Number Four, The Risk Averse: You know, they fear the worst, doom and gloom for these people. It’s important that you acknowledge the risks. Don’t brush them aside and show them that you’ve taken precautions to reduce the risks. And also that you’ve got some contingency plans in place if the worst happens. Now, there’s a really, really great interview with Jeff Bezos, CEO of Amazon around risk and he refers to one-way doors and two-way doors when deciding to go for a strategy. Two-way doors or rather one way doors are decisions from which there’s no return. Two-way doors at decisions that can be reversed. So is what you’re asking them to do. Walkthrough a one-way door or a two-way door. And if it’s a two-way door, then what’s the harm? So a, there’s a link in the show notes for the interview. I really recommend you watch that one, really enjoyed it.
Number Five, The Cost-Conscious: There’s never any money in the budget, there’s other priorities, blah, blah, blah, blah, blah. You’ve heard it all before. For those naysayers, you need to pull together a pitch that demonstrates the value to your client, how it aligns with their organizational goals. You know, their vision, their strategy, whatever else they’re going for and what they’re going to gain. You are going to need to bring some solid numbers and some data to support your strategy. They’re gonna want the evidence, the proof points.

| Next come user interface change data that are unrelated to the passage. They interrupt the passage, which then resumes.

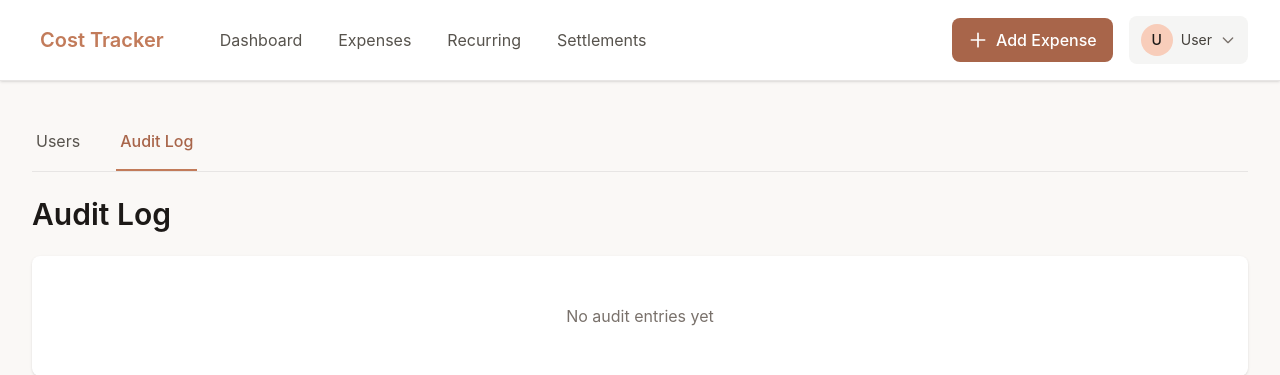
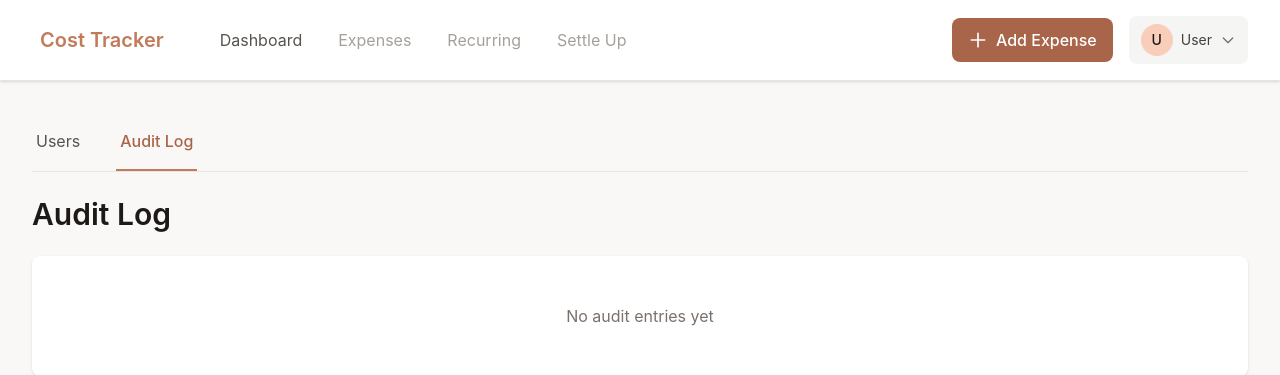
Before and after one commit to golgor/cost-tracker, a Python web app: template app/templates/admin/audit.html in a window 1280 px wide. Shown: the top 375 px of the page. Run offline with Jinja, Linux system fonts and the light colour scheme; the template is opened without the code that fills it, so the values that code supplies are empty; style sheets or scripts are compiled from the project's sources.

Commit message:
fix broken dashboard

```diff
--- a/app/templates/_nav_desktop.html
+++ b/app/templates/_nav_desktop.html
@@ -11,15 +11,15 @@
       <a href="/" class="px-4 py-2 rounded-lg text-stone-600 hover:bg-stone-100 hover:text-stone-900 focus-ring touch-target flex items-center justify-center transition-colors">
         Dashboard
       </a>
-      <a href="/expenses" class="px-4 py-2 rounded-lg text-stone-600 hover:bg-stone-100 hover:text-stone-900 focus-ring touch-target flex items-center justify-center transition-colors">
+      <button disabled class="px-4 py-2 rounded-lg text-stone-400 cursor-not-allowed flex items-center justify-center transition-colors" title="Coming soon">
         Expenses
-      </a>
-      <a href="/recurring" class="px-4 py-2 rounded-lg text-stone-600 hover:bg-stone-100 hover:text-stone-900 focus-ring touch-target flex items-center justify-center transition-colors">
+      </button>
+      <button disabled class="px-4 py-2 rounded-lg text-stone-400 cursor-not-allowed flex items-center justify-center transition-colors" title="Coming soon">
         Recurring
-      </a>
-      <a href="/settlements" class="px-4 py-2 rounded-lg text-stone-600 hover:bg-stone-100 hover:text-stone-900 focus-ring touch-target flex items-center justify-center transition-colors">
-        Settlements
-      </a>
+      </button>
+      <button disabled class="px-4 py-2 rounded-lg text-stone-400 cursor-not-allowed flex items-center justify-center transition-colors" title="Coming soon">
+        Settle Up
+      </button>
     </div>
   </div>
 
--- a/app/templates/_nav_mobile.html
+++ b/app/templates/_nav_mobile.html
@@ -10,12 +10,12 @@
     </a>
 
     <!-- Expenses -->
-    <a href="/expenses" class="flex flex-col items-center justify-center gap-1 px-3 py-2 text-stone-600 hover:text-primary-500 focus-ring touch-target rounded-lg transition-colors">
+    <button disabled class="flex flex-col items-center justify-center gap-1 px-3 py-2 text-stone-400 cursor-not-allowed rounded-lg" title="Coming soon">
       <svg class="w-6 h-6" fill="none" stroke="currentColor" viewBox="0 0 24 24" aria-hidden="true">
         <path stroke-linecap="round" stroke-linejoin="round" stroke-width="2" d="M9 5H7a2 2 0 00-2 2v12a2 2 0 002 2h10a2 2 0 002-2V7a2 2 0 00-2-2h-2M9 5a2 2 0 002 2h2a2 2 0 002-2M9 5a2 2 0 012-2h2a2 2 0 012 2"/>
       </svg>
       <span class="text-xs">Expenses</span>
-    </a>
+    </button>
 
     <!-- FAB placeholder area (centered, elevated) -->
     <div class="relative flex items-center justify-center">
@@ -29,19 +29,19 @@
     </div>
 
     <!-- Recurring -->
-    <a href="/recurring" class="flex flex-col items-center justify-center gap-1 px-3 py-2 text-stone-600 hover:text-primary-500 focus-ring touch-target rounded-lg transition-colors">
+    <button disabled class="flex flex-col items-center justify-center gap-1 px-3 py-2 text-stone-400 cursor-not-allowed rounded-lg" title="Coming soon">
       <svg class="w-6 h-6" fill="none" stroke="currentColor" viewBox="0 0 24 24" aria-hidden="true">
         <path stroke-linecap="round" stroke-linejoin="round" stroke-width="2" d="M4 4v5h.582m15.356 2A8.001 8.001 0 004.582 9m0 0H9m11 11v-5h-.581m0 0a8.003 8.003 0 01-15.357-2m15.357 2H15"/>
       </svg>
       <span class="text-xs">Recurring</span>
-    </a>
+    </button>
 
     <!-- Settlements -->
-    <a href="/settlements" class="flex flex-col items-center justify-center gap-1 px-3 py-2 text-stone-600 hover:text-primary-500 focus-ring touch-target rounded-lg transition-colors">
+    <button disabled class="flex flex-col items-center justify-center gap-1 px-3 py-2 text-stone-400 cursor-not-allowed rounded-lg" title="Coming soon">
       <svg class="w-6 h-6" fill="none" stroke="currentColor" viewBox="0 0 24 24" aria-hidden="true">
         <path stroke-linecap="round" stroke-linejoin="round" stroke-width="2" d="M9 12l2 2 4-4m6 2a9 9 0 11-18 0 9 9 0 0118 0z"/>
       </svg>
       <span class="text-xs">Settle</span>
-    </a>
+    </button>
   </div>
 </nav>
```
Also changed, not shown: app/templates/expenses/_bottom_sheet.html (+8 -8 lines).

Number Six, The Overwhelmed: So these people are a little like the deer in the headlights. You know what you’re proposing just sounds like a whole bunch of extra work to them. They’ve got no idea how they’ll feed it into their busy days to get them on board. You need to understand that workload. Look for ways to lighten the load is the things that you can help them with through efficiency or helping them to get their work reallocated, get them extra resources, and really get deep into the strategy of how you want them to manage and participate in what you need to do, your requirements.
And lucky last Number Seven, Logistics: So these are the types of things that’s way too hard. What is your complex, we’ll need way too many resources. For these types of people, you’re going to need to show examples. They want case studies. I want testimonials. They want to see exactly how you’ve done this with other people before they commit and get on board.
All right, well that’s it. Hope you enjoyed those tips. If you want to explore this further, there’s a couple of books I recommend, Winning the Professional Services Sale: Unconventional Strategies to Reach More Clients, Land Profitable Work, and Maintain Your Sanity by Michael W. McLaughlin and then Let’s Get Real or Let’s Not Play: Transforming the Buyer/Seller Relationship by Mahan Khalsa and Randy Illig
Again, links in the show notes. Both are really great books on how to help your client succeed and make sure everybody feels good about the decisions that they make. Convincing your client that change is good and is in their best interest isn’t always easy, but there’s an understanding where the objections are coming from and how to address them. You know, you’re gonna be in a great place to get your strategy off the ground and good luck. I’ll catch you next time.
Scott Ingram: With Warwick, you always get more than just the tip, and as a companion to this tip we’ve got links to those articles and books for you at DailySales.Tips/230, of course, you can learn more about Warwick there as well and if you like his stuff, be sure to join his Account Manager Tips newsletter. He sends out some really valuable stuff there and I subscribe myself.
Well, thanks for listening, and be sure to swing by tomorrow for another great sales tip!